- Food and Water - this seems obvious, but if you’re traveling in a truck, making sure you have food and fresh water can be challenging. Try to stock up on pet food at home before you hit the road. If you run out, stores like Walmart and Target have truck access or truck parking and carry quality brands of pet food. Most truck stops do carry a limited selection of dog and cat food, but keep in mind it might not be the brand your pet is used to or a healthy brand and could make your pet sick. You can buy cheap bottled water at a dollar store to ensure the water is safe for drinking and again won’t make your pet sick. Petco has a no spill bowl that keeps water from spilling in the truck.

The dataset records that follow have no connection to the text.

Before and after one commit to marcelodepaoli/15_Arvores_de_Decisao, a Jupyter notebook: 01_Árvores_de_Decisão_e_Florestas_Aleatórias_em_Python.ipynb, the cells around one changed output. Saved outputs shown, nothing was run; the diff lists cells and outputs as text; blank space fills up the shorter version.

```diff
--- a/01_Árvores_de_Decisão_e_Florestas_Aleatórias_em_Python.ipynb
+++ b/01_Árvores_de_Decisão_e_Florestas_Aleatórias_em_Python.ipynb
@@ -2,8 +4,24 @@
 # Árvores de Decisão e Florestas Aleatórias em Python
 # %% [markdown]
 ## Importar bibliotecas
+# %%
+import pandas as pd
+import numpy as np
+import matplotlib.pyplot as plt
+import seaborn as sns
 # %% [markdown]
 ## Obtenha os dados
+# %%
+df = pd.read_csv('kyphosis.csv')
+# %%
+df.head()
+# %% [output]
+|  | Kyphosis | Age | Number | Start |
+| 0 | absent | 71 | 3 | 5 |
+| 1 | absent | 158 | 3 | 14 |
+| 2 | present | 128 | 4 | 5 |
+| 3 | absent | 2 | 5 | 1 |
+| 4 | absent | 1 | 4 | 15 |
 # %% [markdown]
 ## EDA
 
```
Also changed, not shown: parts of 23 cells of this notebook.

- Exercise - this will be good for you and your pet! Cats and other non-canine pets are tougher to exercise, but many pet shops like Petsmart and Petco have small stations in the store where pets can play. Truck stops and rest areas usually have designated pet areas for your pooch. Talk with your vet to know how much exercise your breed requires and exercise your pet while you are waiting for aload or unloading.
- Exposure - be aware of the weather and check the conditions before you leave your pet in the truck. If you’re traveling all day with the heat or AC on, you may not realize how hot/cold it is when you leave your truck. The temperature inside a truck can skyrocket after just a few minutes. Parking in the shade or leaving the windows cracked does very little to alleviate this pressure cooker. On an 85-degree day, for example, the temperature inside a truck with the windows cracked can reach 120 degrees, after just 30 minutes. At 110 degrees, pets are in danger of heatstroke. On hot and humid days, the temperature in a truck parked in direct sunlight can rise more than 30 degrees per minute, and can quickly become lethal. Check the weather and make sure not to leave your pet in the truck for too long. Remember - anti-idling laws around the country don’t make exceptions for pets!
- Truck Stops - most truck stops and dealershipsallow petson the premises and have a driver’s lounge that is pet friendly. Call ahead to confirm. You should keep your pet on a leash at all times for their safety. They even make harnesses for cats that are inexpensive (under $10 at Petco) so you can walk them safely at the truck stop.
- Properly Secure Your Pet - Driver distraction is the #1 cause of accidents. Stats from recent AAA survey claim 52% of pet owners pet their dog while driving, 23% have used their hands or arms to hold their dog in place while applying brakes, and 19% have used their hands or arms to keep their dog from climbing into the front seat—creating a situation where they remove at least one hand from the steering wheel. At only 35 mph, a 60 lb. pet becomes a 2,700 pound projectile. Properly secure your pet with a travel kennel or crate, a pet seat belt (always use one with a harness to prevent strangulation), or pet car seat. TripsWithPets.com has a great selection of crates and seat belts that are also comfortable for your pooch.*
- Comfort - be sure to make your pet’s comfort a priority. Just as it's important for your seat to be comfortable for your long trip, your pet's seat should be comfortable too. Typically a blanket on the seat or a travel bed next to your sleeper will do the trick. If you keep your dog in a kennel you can purchase a Petmate Portable Plastic Kennel Pads at Petsmart for under $30.
Drive Safe. You have precious cargo!
*TripsWithPets.com is offering Team Run Smart members 10% off their purchase of pet products. Use promo code TEAMRUNSMART at your next online checkout to receive this exclusive offer!